As South Americas largest country and the 5th largest country in the world, Brazil has become a major tourist destination. Beyond the clichés, this five part series takes a deep look at the country, travelling along its seventeen costal states to explore the natural beauty and richness of Brazil.

Brazil Coastlines - Netflix

Type: Documentary

Languages: English

Status: Ended

Runtime: 60 minutes

Premier: 2016-02-01

Brazil Coastlines - History of Brazil - Netflix

The history of Brazil starts with indigenous people in Brazil. Europeans arrived in Brazil at the opening of the 16th century. The first European to colonize what is now the Federative Republic of Brazil on the continent of South America was Pedro Álvares Cabral (c.1467/1468-c.1520) on April 22, 1500 under the sponsorship of the Kingdom of Portugal. From the 16th to the early 19th century, Brazil was a colony and a part of the Portuguese Empire. The country expanded south along the coast and west along the Amazon and other inland rivers from the original 15 donatary captaincy colonies established on the northeast Atlantic coast east of the Tordesillas Line of 1494 (approximately the 46th meridian west) that divided the Portuguese domain to the east from the Spanish domain to the west. The country's borders were only finalized in the early 20th century. On September 7, 1822, the country declared its independence from Portugal and became Empire of Brazil. A military coup in 1889 established the First Brazilian Republic. The country has seen a dictatorship during Vargas Era (1930–1934 and 1937–1945) and a period of military rule (1964–1985) under Brazilian military government.

Brazil Coastlines - Military response - Netflix

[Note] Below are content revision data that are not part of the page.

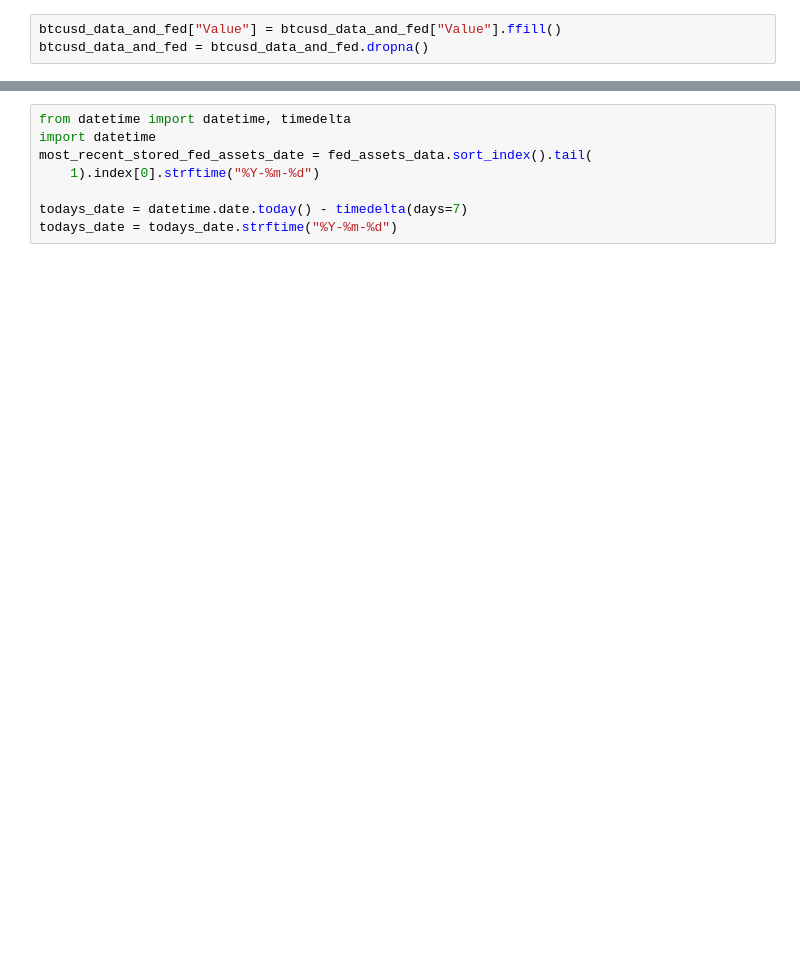
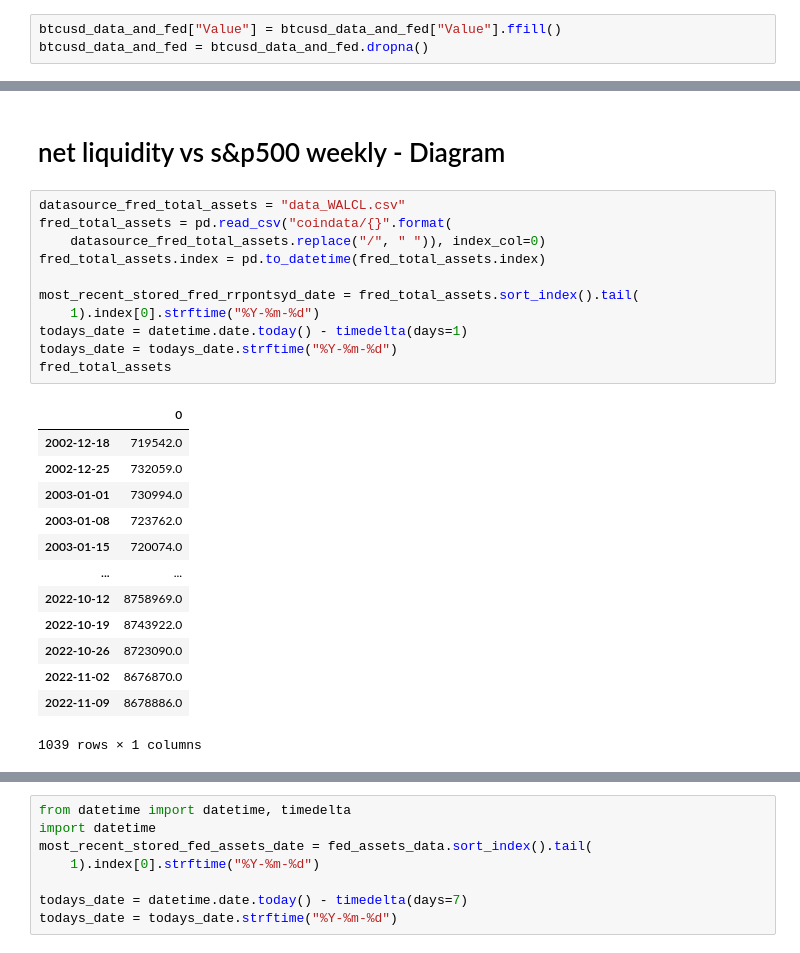
Before and after one commit to mgebele/crypto_charts_stats, a Jupyter notebook: test.ipynb, the cells around one changed output, grey strips where cells are left out. Cells and saved outputs as stored; diff of their text form; blank space fills up the shorter version.

Commit message:
added fed net liquidity

```diff
--- a/test.ipynb
+++ b/test.ipynb
@@ -126,0 +242,27 @@ btcusd_data_and_fed["111_movingaverage_per_FedAssets"] = pd.Series.rolling(btcus
+# %% [markdown]
+# net liquidity vs s&p500 weekly - Diagram
+# %%
+datasource_fred_total_assets = "data_WALCL.csv"
+fred_total_assets = pd.read_csv("coindata/{}".format(
+    datasource_fred_total_assets.replace("/", " ")), index_col=0)
+fred_total_assets.index = pd.to_datetime(fred_total_assets.index)
+
+most_recent_stored_fred_rrpontsyd_date = fred_total_assets.sort_index().tail(
+    1).index[0].strftime("%Y-%m-%d")
+todays_date = datetime.date.today() - timedelta(days=1)
+todays_date = todays_date.strftime("%Y-%m-%d")
+fred_total_assets
+# %% [output]
+|  | 0 |
+| 2002-12-18 | 719542.0 |
+| 2002-12-25 | 732059.0 |
+| 2003-01-01 | 730994.0 |
+| 2003-01-08 | 723762.0 |
+| 2003-01-15 | 720074.0 |
+| ... | ... |
+| 2022-10-12 | 8758969.0 |
+| 2022-10-19 | 8743922.0 |
+| 2022-10-26 | 8723090.0 |
+| 2022-11-02 | 8676870.0 |
+| 2022-11-09 | 8678886.0 |
+1039 rows × 1 columns
```
Also changed, not shown: parts of 39 cells of this notebook, 7 other files.
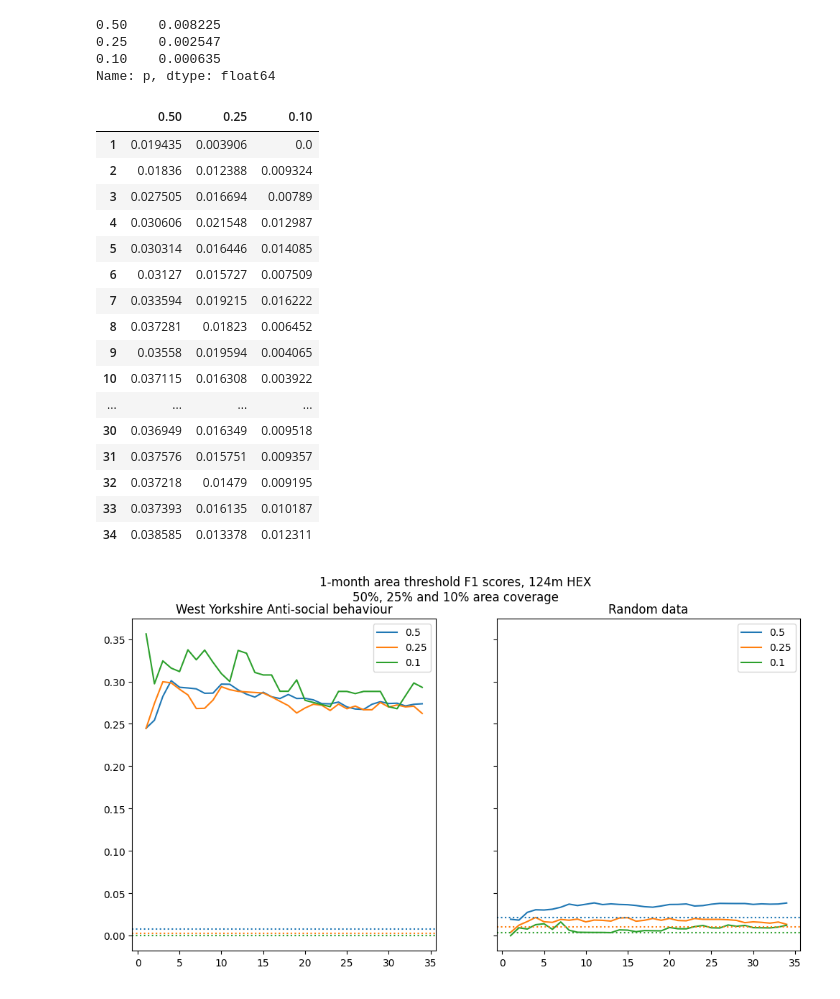
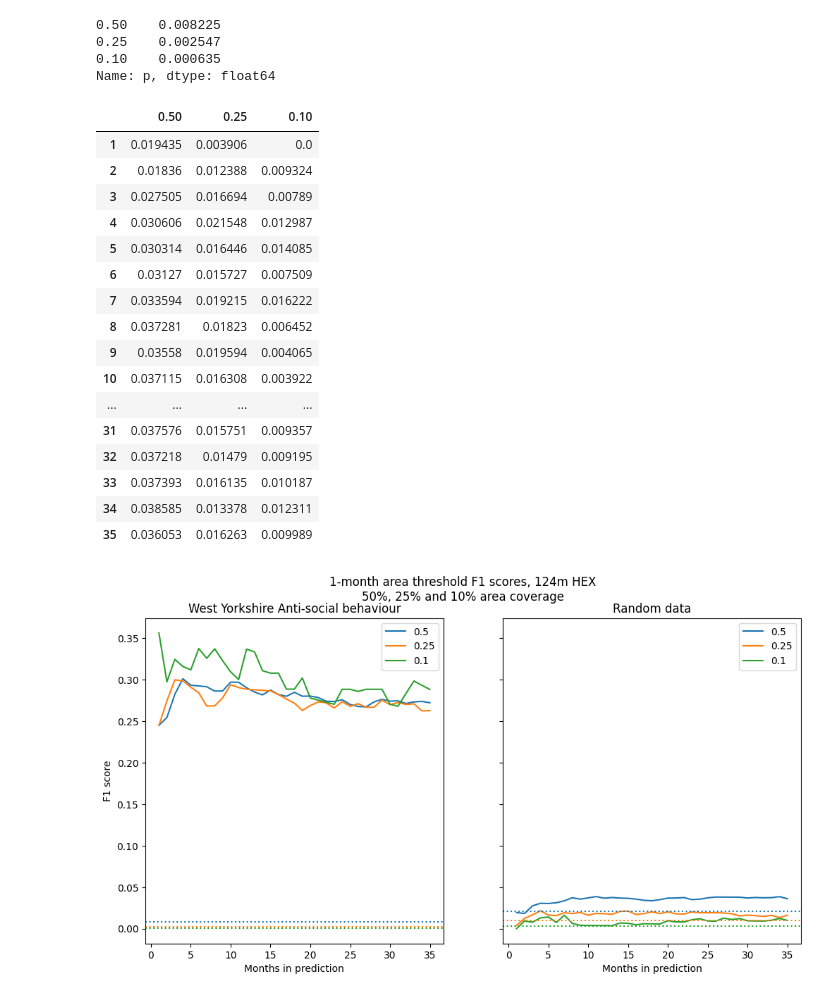
Before and after one commit to safer-streets/safer-streets-core, a Jupyter notebook: predictivity.ipynb, the cells around one changed output. Saved outputs shown, nothing was run; the diff lists cells and outputs as text; code cells hidden in the pictures.

```diff
--- a/predictivity.ipynb
+++ b/predictivity.ipynb
@@ -151,7 +151,9 @@ identical: 1.0
 threshold_probs = pd.Series(index=AREA_THRESHOLDS, name="p")
 
 for threshold in AREA_THRESHOLDS:
-    threshold_probs.loc[threshold] = sum(((col.sort_values().cumsum() / col.sum()) >= (1 - threshold)).mean() for _, col in count_data.items()) / len(count_data.columns)
+    threshold_probs.loc[threshold] = sum(
+        ((col.sort_values().cumsum() / col.sum()) >= (1 - threshold)).mean() for _, col in count_data.items()
+    ) / len(count_data.columns)
 
 threshold_probs
 # %% [output]
@@ -167,29 +169,24 @@ def calc_threshold_f1_impl(pred_target: pd.DataFrame, threshold: float):
 
     return f1_score(result.target, result.pred)
 
+
 def calc_threshold_f1(count_data: pd.DataFrame) -> pd.DataFrame:
-    threshold_f1 = pd.DataFrame(index=range(1, len(count_data.columns) - 1), columns=AREA_THRESHOLDS)
+    threshold_f1 = pd.DataFrame(index=range(1, len(count_data.columns)), columns=AREA_THRESHOLDS)
 
     # last available month is the "target"
     target = count_data.iloc[:, -1].rename("target")
     for threshold in AREA_THRESHOLDS:
         for i in threshold_f1.index:
-            pred_target = pd.concat([count_data.iloc[:, -(i+1):-1].mean(axis=1).rename("pred"), target], axis=1)
+            pred_target = pd.concat([count_data.iloc[:, -(i + 1) : -1].mean(axis=1).rename("pred"), target], axis=1)
             threshold_f1.loc[i, threshold] = calc_threshold_f1_impl(pred_target, threshold)
     return threshold_f1
 
+
 threshold_f1 = calc_threshold_f1(count_data)
 # %%
-
 ref_crime_data = random_crime_data(len(raw_crime_data), force_boundary, list(raw_crime_data.Month.unique()))
 
 ref_crime_data, _ = map_to_spatial_unit(ref_crime_data, force_boundary, AREA, **AREA_PARAMETERS[AREA])
-
-ref_threshold_probs = pd.Series(index=AREA_THRESHOLDS, name="p")
-
-for threshold in AREA_THRESHOLDS:
-    ref_threshold_probs.loc[threshold] = sum(((col.sort_values().cumsum() / col.sum()) >= (1 - threshold)).mean() for _, col in ref_count_data.items()) / len(ref_count_data.columns)
-
 
 ref_count_data = (
     ref_crime_data.groupby(["Month", "spatial_unit"])["Crime type"]
@@ -199,6 +196,13 @@ ref_count_data = (
 )
 assert len(ref_count_data) == len(features)
 
+ref_threshold_probs = pd.Series(index=AREA_THRESHOLDS, name="p")
+
+for threshold in AREA_THRESHOLDS:
+    ref_threshold_probs.loc[threshold] = sum(
+        ((col.sort_values().cumsum() / col.sum()) >= (1 - threshold)).mean() for _, col in ref_count_data.items()
+    ) / len(ref_count_data.columns)
+
 ref_threshold_f1 = calc_threshold_f1(ref_count_data)
 ref_threshold_f1
 # %% [output]
@@ -214,22 +218,26 @@ ref_threshold_f1
 | 9 | 0.03558 | 0.019594 | 0.004065 |
 | 10 | 0.037115 | 0.016308 | 0.003922 |
 | ... | ... | ... | ... |
-| 30 | 0.036949 | 0.016349 | 0.009518 |
 | 31 | 0.037576 | 0.015751 | 0.009357 |
 | 32 | 0.037218 | 0.01479 | 0.009195 |
 | 33 | 0.037393 | 0.016135 | 0.010187 |
 | 34 | 0.038585 | 0.013378 | 0.012311 |
+| 35 | 0.036053 | 0.016263 | 0.009989 |
 # %%
-fig, axs = plt.subplots(1, 2, sharey=True, figsize=(12,6))
+fig, axs = plt.subplots(1, 2, sharey=True, figsize=(12, 6))
 
-fig.suptitle(f"1-month area threshold F1 scores, {AREA_PARAMETERS[AREA]["size"]:.0f}m {AREA}\n"
-             "50%, 25% and 10% area coverage")
+fig.suptitle(
+    f"1-month area threshold F1 scores, {AREA_PARAMETERS[AREA]['size']:.0f}m {AREA}\n50%, 25% and 10% area coverage"
+)
 
 threshold_f1.plot(ax=axs[0], title=f"{FORCE} {CATEGORY}")
+axs[0].set_xlabel("Months in prediction")
+axs[0].set_ylabel("F1 score")
 for i, (_, p) in enumerate(threshold_probs.items()):
     axs[0].axhline(p, ls=":", c=axs[0].lines[i].get_color())
 ref_threshold_f1.plot(ax=axs[1], title="Random data")
+axs[1].set_xlabel("Months in prediction")
 for i, (_, p) in enumerate(ref_threshold_probs.items()):
     axs[1].axhline(p, ls=":", c=axs[1].lines[i].get_color())
 # %% [output]
-[figure, old version]
+[figure, new version]
```
Also changed, not shown: parts of 1 cell of this notebook, 2 other files.
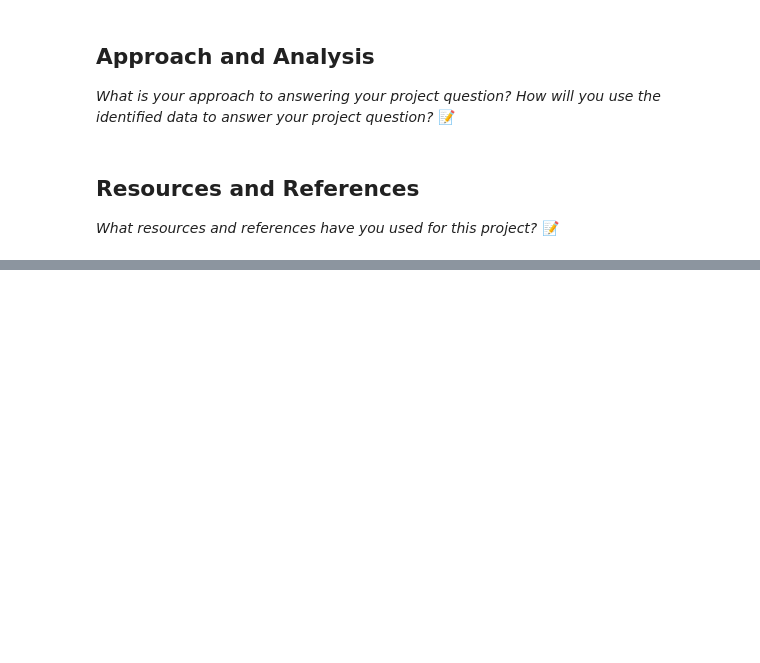
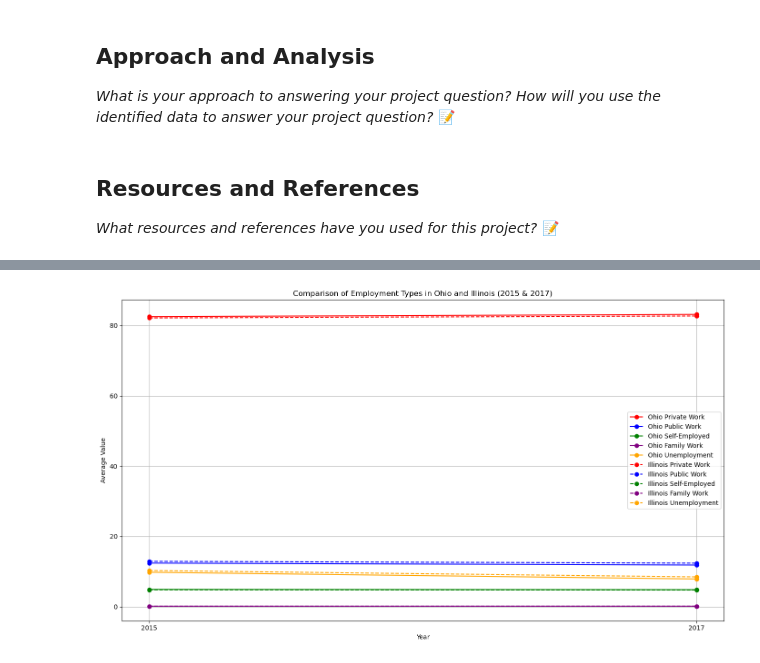
Before and after one commit to IT4063C-Fall24/final-project-ajunparmar, a Jupyter notebook: source.ipynb, the cells around one changed output, grey strips where cells are left out. Cells and saved outputs as stored; diff of their text form; code cells hidden in the pictures; blank space fills up the shorter version.

```diff
--- a/source.ipynb
+++ b/source.ipynb
@@ -79,0 +197,58 @@ There are 4 data sources 2 each that are from 2015 and 2017 respectivly that loo
+# %%
+import pandas as pd
+import matplotlib.pyplot as plt
+
+# Load the data
+census_2015_df = pd.read_csv(r'c:\Users\ajunp\Downloads\acs2015_census_tract_data.csv')
+census_2017_df = pd.read_csv(r'c:\Users\ajunp\Downloads\acs2017_census_tract_data.csv')
+
+# Filter data for Ohio and Illinois for 2015 and 2017
+ohio_2015 = census_2015_df[census_2015_df['State'] == 'Ohio']
+illinois_2015 = census_2015_df[census_2015_df['State'] == 'Illinois']
+
+ohio_2017 = census_2017_df[census_2017_df['State'] == 'Ohio']
+illinois_2017 = census_2017_df[census_2017_df['State'] == 'Illinois']
+
+# Calculate the mean for the specified columns for 2015 and 2017
+columns_to_compare = ['PrivateWork', 'PublicWork', 'SelfEmployed', 'FamilyWork', 'Unemployment']
+
+mean_ohio_2015 = ohio_2015[columns_to_compare].mean()
+mean_illinois_2015 = illinois_2015[columns_to_compare].mean()
+
+mean_ohio_2017 = ohio_2017[columns_to_compare].mean()
+mean_illinois_2017 = illinois_2017[columns_to_compare].mean()
+
+# Set up the data for plotting
+years = ['2015', '2017']
+ohio_means = [mean_ohio_2015, mean_ohio_2017]
+illinois_means = [mean_illinois_2015, mean_illinois_2017]
+
+plt.figure(figsize=(14, 8))
+
+# Plot Ohio data
+plt.plot(years, [mean['PrivateWork'] for mean in ohio_means], marker='o', label='Ohio Private Work', color='red')
+plt.plot(years, [mean['PublicWork'] for mean in ohio_means], marker='o', label='Ohio Public Work', color='blue')
+plt.plot(years, [mean['SelfEmployed'] for mean in ohio_means], marker='o', label='Ohio Self-Employed', color='green')
+plt.plot(years, [mean['FamilyWork'] for mean in ohio_means], marker='o', label='Ohio Family Work', color='purple')
+plt.plot(years, [mean['Unemployment'] for mean in ohio_means], marker='o', label='Ohio Unemployment', color='orange')
+
+# Plot Illinois data
+plt.plot(years, [mean['PrivateWork'] for mean in illinois_means], marker='o', label='Illinois Private Work', color='red', linestyle='--')
+plt.plot(years, [mean['PublicWork'] for mean in illinois_means], marker='o', label='Illinois Public Work', color='blue', linestyle='--')
+plt.plot(years, [mean['SelfEmployed'] for mean in illinois_means], marker='o', label='Illinois Self-Employed', color='green', linestyle='--')
+plt.plot(years, [mean['FamilyWork'] for mean in illinois_means], marker='o', label='Illinois Family Work', color='purple', linestyle='--')
+plt.plot(years, [mean['Unemployment'] for mean in illinois_means], marker='o', label='Illinois Unemployment', color='orange', linestyle='--')
+
+# Adding labels and title
+plt.title('Comparison of Employment Types in Ohio and Illinois (2015 & 2017)')
+plt.xlabel('Year')
+plt.ylabel('Average Value')
+plt.legend()
+
+# Display the plot
+plt.grid(True)
+plt.tight_layout()
+plt.show()
+!jupyter nbconvert --to python source.ipynb
+# %% [output]
+[figure, added]
```
Also changed, not shown: parts of 8 cells of this notebook.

By early 1964 important sections of the military had developed a consensus that intervention in the political process was necessary. Important civilian politicians, such as José de Magalhães Pinto, governor of Minas Gerais, and the United States government, likely aided in the development of this consensus. Though many in the right of the political spectrum claim the coup was “revolutionary,” most historians agree that is not so, since there was no real transition of power; military dictatorship was the fastest way to implement economic policies in the country while suppressing growing popular discontent, and the coup was thus a way for Brazil's already-ruling elite to secure its power. At first, there was intense economic growth, due to economic reforms, but in the later years of the dictatorship, the reforms had left the economy in shambles, with soaring inequality and national debt, and thousands of Brazilians were deported, imprisoned, tortured, or murdered. Politically motivated deaths numbered in the hundreds, mostly related to the guerrilla-antiguerrilla warfare in the 1968–73 period; official censorship also led many artists into exile.

Brazil Coastlines - References - Netflix